Surgical menopause (sometimes called it “surmeno” for short) refers to the menopausal (low) hormone state that occurs following surgical removal of both ovaries. Surgical menopause is simply a surgically-induced menopause.
The procedure of removing both ovaries is called a bilateral oophorectomy. When both ovaries are removed, this removes the main source of estrogen, progesterone, and testosterone in your body. This means you will no longer have a menstrual cycle.
Removal of just one ovary (leaving the other) is called a unilateral oophorectomy. When just one ovary is removed, this does not result in surgical menopause and the remaining ovary continues to produce normal hormone cycling each month. This is not a treatment for PMDD.
Often, though not always, a surgical removal of the uterus (called a “hysterectomy”) is performed at the same time as removal of your ovaries (oophorectomy).
If you have a hysterectomy but keep your ovaries, you will not experience a surgical menopause-- your hormones will continue to cycle as they normally would each month, even though your uterus is gone (and you will have no menstrual bleeding).
To read more about the types of surgery for PMDD click here.

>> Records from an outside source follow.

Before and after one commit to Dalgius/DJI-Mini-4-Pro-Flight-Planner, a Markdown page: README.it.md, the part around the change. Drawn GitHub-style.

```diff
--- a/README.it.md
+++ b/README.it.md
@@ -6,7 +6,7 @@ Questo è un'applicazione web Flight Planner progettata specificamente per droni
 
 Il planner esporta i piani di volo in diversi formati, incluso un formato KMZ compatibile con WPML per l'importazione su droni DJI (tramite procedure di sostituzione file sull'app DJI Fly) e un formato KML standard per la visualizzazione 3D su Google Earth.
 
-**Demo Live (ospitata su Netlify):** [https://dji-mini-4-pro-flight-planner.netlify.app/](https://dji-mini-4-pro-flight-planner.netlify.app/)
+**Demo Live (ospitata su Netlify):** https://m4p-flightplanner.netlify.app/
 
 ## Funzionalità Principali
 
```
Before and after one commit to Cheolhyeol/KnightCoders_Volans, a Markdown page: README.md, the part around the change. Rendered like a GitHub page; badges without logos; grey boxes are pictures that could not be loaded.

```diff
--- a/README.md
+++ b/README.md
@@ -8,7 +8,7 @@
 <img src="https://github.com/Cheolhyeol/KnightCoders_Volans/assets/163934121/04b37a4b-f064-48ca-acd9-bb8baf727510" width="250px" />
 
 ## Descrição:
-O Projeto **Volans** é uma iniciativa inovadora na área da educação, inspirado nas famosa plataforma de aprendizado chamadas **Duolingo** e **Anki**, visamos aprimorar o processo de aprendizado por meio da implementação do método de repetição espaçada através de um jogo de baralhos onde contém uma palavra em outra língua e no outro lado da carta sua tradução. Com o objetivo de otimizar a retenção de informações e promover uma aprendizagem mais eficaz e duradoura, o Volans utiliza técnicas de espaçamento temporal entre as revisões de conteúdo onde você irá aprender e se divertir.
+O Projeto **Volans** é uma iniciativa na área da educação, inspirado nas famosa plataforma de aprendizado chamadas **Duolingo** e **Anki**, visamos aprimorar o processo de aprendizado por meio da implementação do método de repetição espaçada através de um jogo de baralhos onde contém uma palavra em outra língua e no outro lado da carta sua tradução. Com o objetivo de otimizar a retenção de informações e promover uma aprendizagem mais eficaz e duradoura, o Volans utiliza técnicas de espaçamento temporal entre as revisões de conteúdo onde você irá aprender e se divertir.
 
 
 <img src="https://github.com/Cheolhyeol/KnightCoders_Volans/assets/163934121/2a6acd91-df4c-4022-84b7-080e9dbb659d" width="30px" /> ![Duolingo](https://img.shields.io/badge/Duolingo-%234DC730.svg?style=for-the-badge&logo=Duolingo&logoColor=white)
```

Visit www.iapmd.org/surgery for lots of evidence-based information and resources for those considering, going through or recovering from surgery for PMDD/PME.